Rents for warehouses and other industrial assets continue to fall in Western Australia as tenants servicing the previously booming resource sector cut back on space requirements and overall levels of leasing demand drop to decade lows.
According to real estate outfit Savills, last year saw overall levels of leasing activity drop to less than a third of its five-year average along with a fall in prime rents across most regions.
Rents for prime logistics space contracted across all sectors in the first quarter this year, CBRE said, with prime logistics space falling 4.1 per cent in the east and south ($112.50) and two per cent in the north ($108).
Not surprisingly, much of the carnage is a reflection of the winding down of the resources sector construction boom and its subsequent impact upon the broader economy, which has seen space requirements from both resource clients themselves and the manufacturing and logistics companies that serviced them winding back and a shift in tenant focus away from taking on more space and toward consolidation of existing space.
Combined with a significant volume of new stock having come on the market in recent years amid a speculative development surge at the height of the mining boom, this has resulted in a build-up of vacant space and a substantial shift toward tenant friendly leasing market conditions.

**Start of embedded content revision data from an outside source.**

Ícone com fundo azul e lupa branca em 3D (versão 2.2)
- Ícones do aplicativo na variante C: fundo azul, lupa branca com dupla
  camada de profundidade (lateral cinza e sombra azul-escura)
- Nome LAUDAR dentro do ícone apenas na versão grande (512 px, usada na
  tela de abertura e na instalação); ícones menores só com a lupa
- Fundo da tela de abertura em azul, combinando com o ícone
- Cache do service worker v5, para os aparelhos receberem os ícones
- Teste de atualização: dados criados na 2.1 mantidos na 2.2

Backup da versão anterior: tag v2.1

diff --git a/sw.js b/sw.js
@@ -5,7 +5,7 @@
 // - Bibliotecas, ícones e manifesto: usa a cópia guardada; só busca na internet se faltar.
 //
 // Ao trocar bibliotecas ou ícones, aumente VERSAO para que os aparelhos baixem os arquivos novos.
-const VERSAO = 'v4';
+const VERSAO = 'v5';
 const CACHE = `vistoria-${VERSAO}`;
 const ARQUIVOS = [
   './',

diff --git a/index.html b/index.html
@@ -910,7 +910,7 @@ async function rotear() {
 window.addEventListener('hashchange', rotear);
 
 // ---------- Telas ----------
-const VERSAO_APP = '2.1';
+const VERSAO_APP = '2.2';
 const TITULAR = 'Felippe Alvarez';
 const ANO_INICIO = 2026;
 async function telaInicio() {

Going forward, the near-term outlook is not encouraging. Having expanded by 5.5 per cent in 2013/14, the state’s economy will grow by just 2.25 per cent in both 2014/15 and 2015/16, further impacting consumer demand and thus the need for manufacturing and logistics space.

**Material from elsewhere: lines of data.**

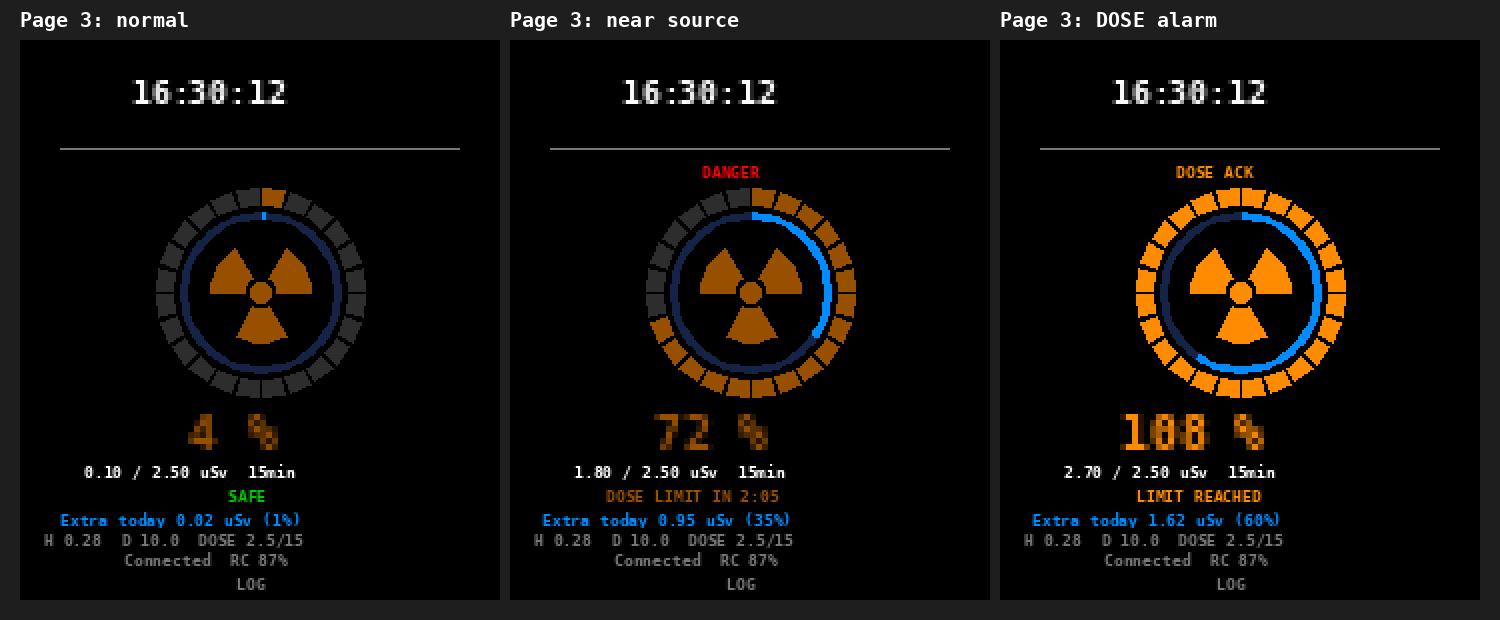
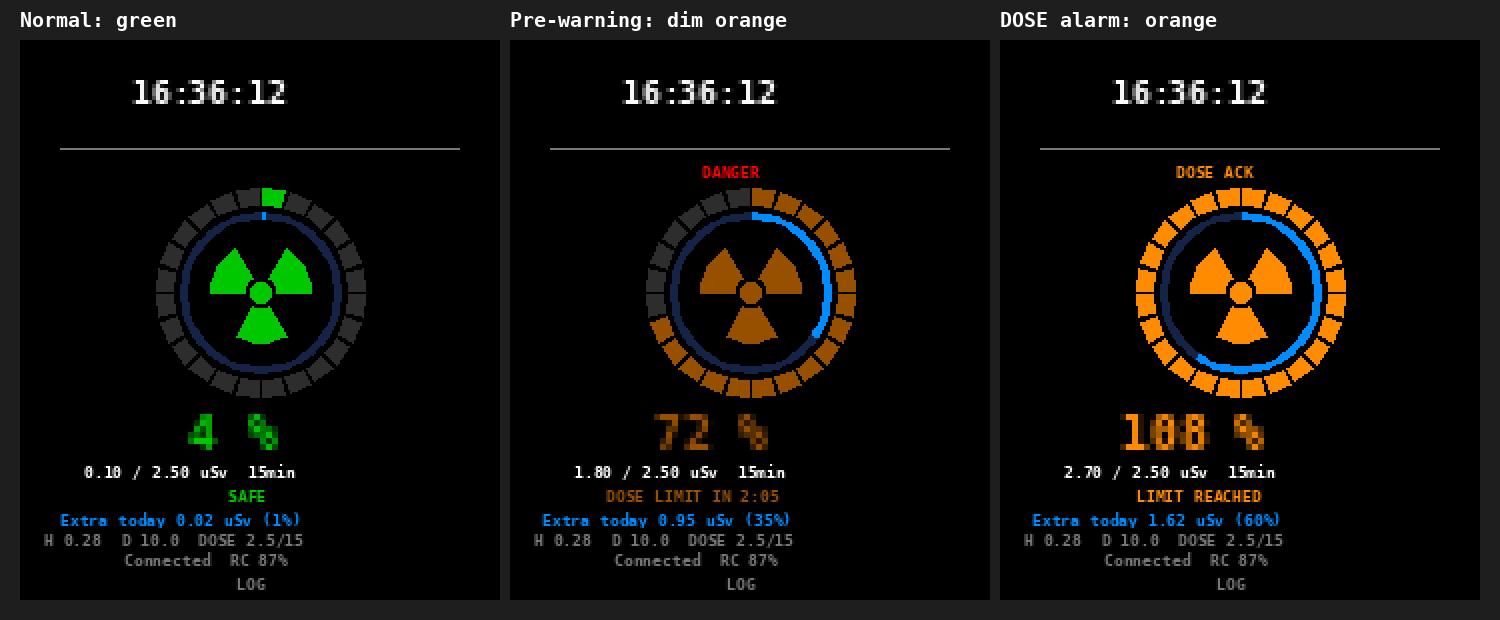
DOSE page: green ring below 50 %, configurable RING_WARN_PCT
Outer ring, symbol and percentage are green while normal, dimmed orange
from RING_WARN_PCT (pre-warning) and bright orange from 100 % (DOSE alarm).

Claude-Session: https://claude.ai/code/session_016u9NBAPkYpfQhF64SETgmy

diff --git a/board/app.py b/board/app.py
@@ -13,6 +13,8 @@
 #   2  DOSE page: radiation symbol with two rings
 #        outer ring (segments): dose within the last DOSE_WINDOW_MIN minutes
 #                               vs. DOSE_LIMIT_USV – drives the DOSE alarm
+#                               green < RING_WARN_PCT, dimmed orange < 100 %,
+#                               bright orange from 100 %
 #        inner ring (thin, blue): extra dose today above BACKGROUND_USV
 #                                 vs. DAILY_BUDGET_USV – information only
 #
@@ -595,12 +597,15 @@ def _draw_dose_page(lcd, fresh):
     pct = _dose_pct()
     epct = _extra_pct()
 
-    # colour: dimmed orange below 100 %, bright orange from 100 % (DOSE alarm);
-    # while the DOSE alarm blinks, the bright phases alternate with dimmed ones
-    if pct >= 100 and (not _is_blinking(3) or S.blink_on):
-        col = ORANGE
-    else:
+    # colour: green below RING_WARN_PCT (normal), dimmed orange up to 100 %
+    # (pre-warning), bright orange from 100 % (DOSE alarm); while the DOSE
+    # alarm blinks, the bright phases alternate with dimmed ones
+    if pct >= 100:
+        col = ORANGE if (not _is_blinking(3) or S.blink_on) else DIM_ORANGE
+    elif pct >= C.RING_WARN_PCT:
         col = DIM_ORANGE
+    else:
+        col = GREEN
 
     outer, inner = _ring_geometry()
     filled = min(RING_SEGMENTS, int(pct / 100 * RING_SEGMENTS + 0.5))

diff --git a/board/rc_config.py b/board/rc_config.py
@@ -61,10 +61,12 @@ DOSE_LIMIT_USV = 2.5
 
 # --- DOSE page (3rd page, short PWR press cycles µSv/h -> CPS -> DOSE) ------------
 # Outer ring: dose of the last DOSE_WINDOW_MIN minutes in % of DOSE_LIMIT_USV
-#   (dimmed orange below 100 %, bright orange from 100 % = DOSE alarm).
+#   green below RING_WARN_PCT (normal), dimmed orange from RING_WARN_PCT
+#   (pre-warning), bright orange from 100 % (= DOSE alarm).
 # Inner ring (blue): extra dose today = dose above BACKGROUND_USV since
 #   switching on, in % of DAILY_BUDGET_USV. Information only, no alarm.
 #   2.7 µSv/day ≈ 1 mSv per year (public limit for artificial exposure) / 365.
+RING_WARN_PCT = 50         # outer ring turns from green to dimmed orange
 BACKGROUND_USV = 0.15      # dose rate below this does not count as extra dose
 DAILY_BUDGET_USV = 2.7
 

diff --git a/docs/CONFIGURATION.md b/docs/CONFIGURATION.md
@@ -99,12 +99,15 @@ the press acknowledges first).
 
 | Setting | Default | Meaning |
 |---|---|---|
+| `RING_WARN_PCT` | `50` | outer ring changes from green (normal) to dimmed orange (pre-warning) |
 | `BACKGROUND_USV` | `0.15` | dose rate below this does not count as extra dose (set slightly above your local background) |
 | `DAILY_BUDGET_USV` | `2.7` | 100 % of the inner ring; ≈ 1 mSv per year (public limit for artificial exposure) ÷ 365 |
 
 - **Outer ring** (24 segments, ~4 % each): dose of the last `DOSE_WINDOW_MIN`
-  minutes in % of `DOSE_LIMIT_USV`. Dimmed orange below 100 %, bright orange
-  from 100 % (= DOSE alarm). It empties again when you move away.
+  minutes in % of `DOSE_LIMIT_USV`. **Green** below `RING_WARN_PCT` (normal),
+  **dimmed orange** from there (pre-warning), **bright orange** from 100 %
+  (= DOSE alarm, blinks while the siren sounds). Symbol and percentage use the
+  same colour. It empties again when you move away.
 - **Inner ring** (blue): extra dose since switching on – only the part above
   `BACKGROUND_USV` – in % of `DAILY_BUDGET_USV`. Information only, no alarm;
   it restarts at 0 after switching off and on.

diff --git a/README.md b/README.md
@@ -84,7 +84,7 @@ status lines.
 
 | Ring | Shows | Fills | Empties |
 |---|---|---|---|
-| outer, segments, orange | dose of the last 15 min vs. the dose limit | near a source | by itself when you move away (sliding window) |
+| outer, segments, green → orange | dose of the last 15 min vs. the dose limit | near a source | by itself when you move away (sliding window) |
 | inner, thin, blue | extra dose above background since switching on vs. daily budget | slowly over the day | only when switched off and on again |
 
 Log files: `/logs/rc_YYYY-MM-DD_HHMM.csv` with `Time;uSv/h;CPS;Alarm;Dose15`

diff --git a/CHANGELOG.md b/CHANGELOG.md
@@ -5,7 +5,8 @@
 - **New 3rd page "DOSE"** – a short PWR press now cycles
   µSv/h → CPS → DOSE. Radiation symbol with two rings:
   - outer ring (24 segments): dose of the last 15 min in % of the dose
-    limit – dimmed orange below 100 %, bright orange from 100 % (DOSE alarm)
+    limit – green below 50 % (`RING_WARN_PCT`), dimmed orange up to 100 %,
+    bright orange from 100 % (DOSE alarm)
   - inner ring (blue): **extra dose today** above `BACKGROUND_USV`
     (0.15 µSv/h) since switching on, in % of `DAILY_BUDGET_USV` (2.7 µSv ≈
     1 mSv/year ÷ 365) – information only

The continued slowdown in resource construction work, meanwhile, will impact occupants in the heavy machinery and equipment sector which occupies space in the city’s south as well as some of the transport and engineering clients occupying space in the east.
Compounding this will be further growth in yet more space. While CBRE reports that only 67,129 square metres of new space came onto the market in the year to March 2015, it says a further 203,994 square metres will come onto the market in the year to March 2016. This would mark the largest new volume of stock to come onto the market since 2009.

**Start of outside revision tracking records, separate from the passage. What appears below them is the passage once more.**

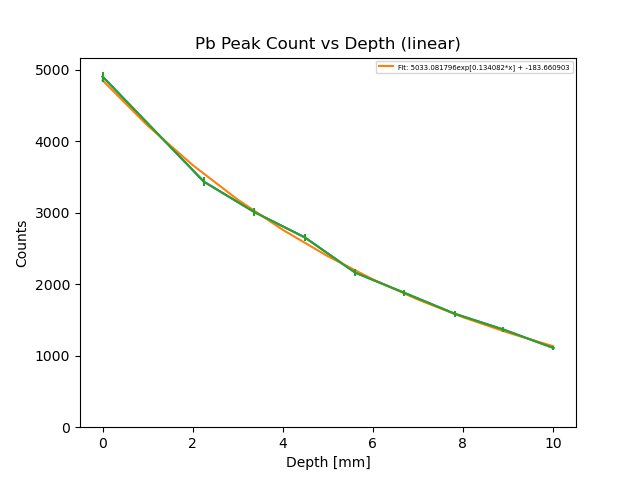
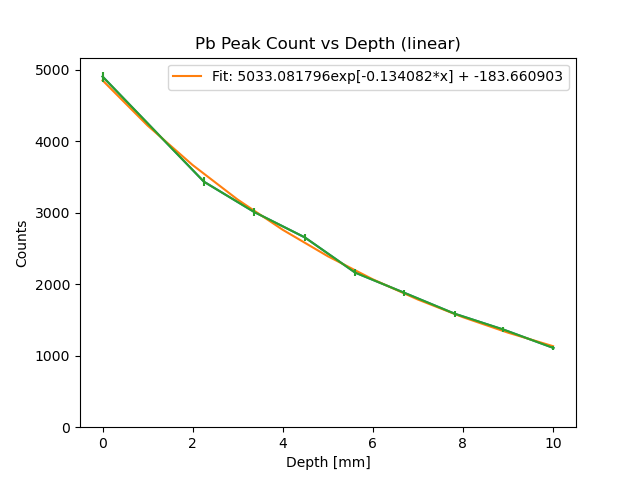
new graphs

Changed region(s): [[0.3125, 0.125, 0.9062, 0.1875], [0.25, 0.1562, 0.3125, 0.1875]]

diff --git a/main.py b/main.py
@@ -1,5 +1,6 @@
 import matplotlib.pyplot as plt
 import scipy.optimize as opt
+import numpy as np
 
 e = 2.7182818284590452353602874713527
 
@@ -70,7 +71,7 @@ def graph_peak_counts_vs_depth(data, log=False):
         plt.xlabel("Depth [mm]")
         plt.ylabel("Counts")
         plt.plot(depth, peaks)
-        plt.plot(*fit_data, label=f"Fit: {round(popt[0], 6)}exp[{round(popt[1], 6)}*x] + {round(popt[2], 6)}")
+        plt.plot(*fit_data, label=f"Fit: {round(popt[0], 6)}exp[-{round(popt[1], 6)}*x] + {round(popt[2], 6)}")
         plt.errorbar(depth, peaks, yerr=peaks_err)
         if log:
             plt.yscale('log')
@@ -79,12 +80,13 @@ def graph_peak_counts_vs_depth(data, log=False):
             plt.yscale('linear')
             plt.title(f"{data['NAME']} Peak Count vs Depth (linear)")
         plt.ylim(ymin=0)
-        plt.legend(fontsize=5)
+        plt.legend(fontsize=10)
         if log:
             plt.savefig(f"./{data['NAME']}_attenuation_log.png")
         else:
             plt.savefig(f"./{data['NAME']}_attenuation_linear.png")
         plt.clf()
+        return popt[1]
 
 
 def plot_and_peaks(data, log=False):
@@ -95,7 +97,32 @@ def plot_and_peaks(data, log=False):
     graph(bins, data, log=log)
 
 
+def plot_attenuation(attenfits):
+    plt.xlabel("Depth [mm]")
+    plt.ylabel("Proportion of Original Counts (log)")
+    for key in attenfits:
+        def expression(x):
+            return e ** (-attenfits[key]*x)
+        x_range = np.linspace(0, 1000, 10000)
+        plt.plot(x_range, [expression(x) for x in x_range], label=f"{key}: -{round(attenfits[key], 6)}")
+    # plt.ylim(ymin=0,)
+    # plt.xlim(xmin=-50, xmax=50)
+    plt.yscale('log')
+    plt.legend(title="Material Attenuation Coefficient", fontsize=5)
+    plt.title("Proportion of Original Counts vs Material Depth (log)")
+    plt.savefig("./Attenuation_Coefficient.png")
+    plt.clf()
+
+
 if __name__ == "__main__":
+
+    attenfits = {
+            "Pb": None,
+            "Al": None,
+            "Steel": None,
+            "W": None,
+            }
+
     Pb = {
         "NAME": "Pb",
         "0": import_data("./ExtensionData/22Na.dat"),
@@ -111,8 +138,8 @@ if __name__ == "__main__":
 
     plot_and_peaks(Pb, log=True)
     plot_and_peaks(Pb, log=False)
-    graph_peak_counts_vs_depth(Pb, log=True)
-    graph_peak_counts_vs_depth(Pb, log=False)
+    _ = graph_peak_counts_vs_depth(Pb, log=True)
+    attenfits["Pb"] = graph_peak_counts_vs_depth(Pb, log=False)
 
     Al = {
         "NAME": "Al",
@@ -136,8 +163,8 @@ if __name__ == "__main__":
 
     plot_and_peaks(Al, log=True)
     plot_and_peaks(Al, log=False)
-    graph_peak_counts_vs_depth(Al, log=True)
-    graph_peak_counts_vs_depth(Al, log=False)
+    _ = graph_peak_counts_vs_depth(Al, log=True)
+    attenfits["Al"] = graph_peak_counts_vs_depth(Al, log=False)
 
     Steel = {
         "NAME": "Steel",
@@ -158,8 +185,8 @@ if __name__ == "__main__":
 
     plot_and_peaks(Steel, log=True)
     plot_and_peaks(Steel, log=False)
-    graph_peak_counts_vs_depth(Steel, log=True)
-    graph_peak_counts_vs_depth(Steel, log=False)
+    _ = graph_peak_counts_vs_depth(Steel, log=True)
+    attenfits["Steel"] = graph_peak_counts_vs_depth(Steel, log=False)
 
     W = {
         "NAME": "W",
@@ -180,5 +207,7 @@ if __name__ == "__main__":
 
     plot_and_peaks(W, log=True)
     plot_and_peaks(W, log=False)
-    graph_peak_counts_vs_depth(W, log=True)
-    graph_peak_counts_vs_depth(W, log=False)
+    _ = graph_peak_counts_vs_depth(W, log=True)
+    attenfits["W"] = graph_peak_counts_vs_depth(W, log=False)
+
+    plot_attenuation(attenfits)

Because of this, commentators expect leasing conditions to remain favourable to tenants. In a recent research report, Savills, for example, said the market would ‘soften further’ as tenants continue to display caution and more supply comes online.
One long-term silver lining on the horizon, however, revolves around a decent program of infrastructure investment, including the Perth CityLink project, the redevelopment of Elizabeth Quay, the Gateway WA Perth Airport and Freight Access Project and the proposed Perth-Darwin Highway.
Not only are these projects expected to assist in accommodating future population growth (and thus demand for merchandise which has to be manufactured, shipped and stored) but the improved transport links are expected to make the city more attractive in terms of operations from the perspective of prospective transport and logistics tenants.
Capital Markets Less Impacted
In contrast to leasing markets, capital markets do not appear to be as badly impacted – at least not yet. More than $400 million worth of industrial sales took place over the 12 months to March according to CBRE – the highest level on record in eight years.
While agents such as Colliers and JLL insist interest remains robust, however, the deal flow appears to have slowed for now, with the $6.69 million sale of Integrity Way in Wangara being the only transaction above $5 million in value to take place in the March quarter.
Moreover, few market participants are optimistic about the immediate outlook. Participants in the Property Council of Australia’s latest Property Industry Confidence Survey said Perth was the only city apart from Canberra where they expected a modest contraction in capital values this year. Savills, meanwhile, says it expects prices to remain ‘relatively unchanged’ in 2015.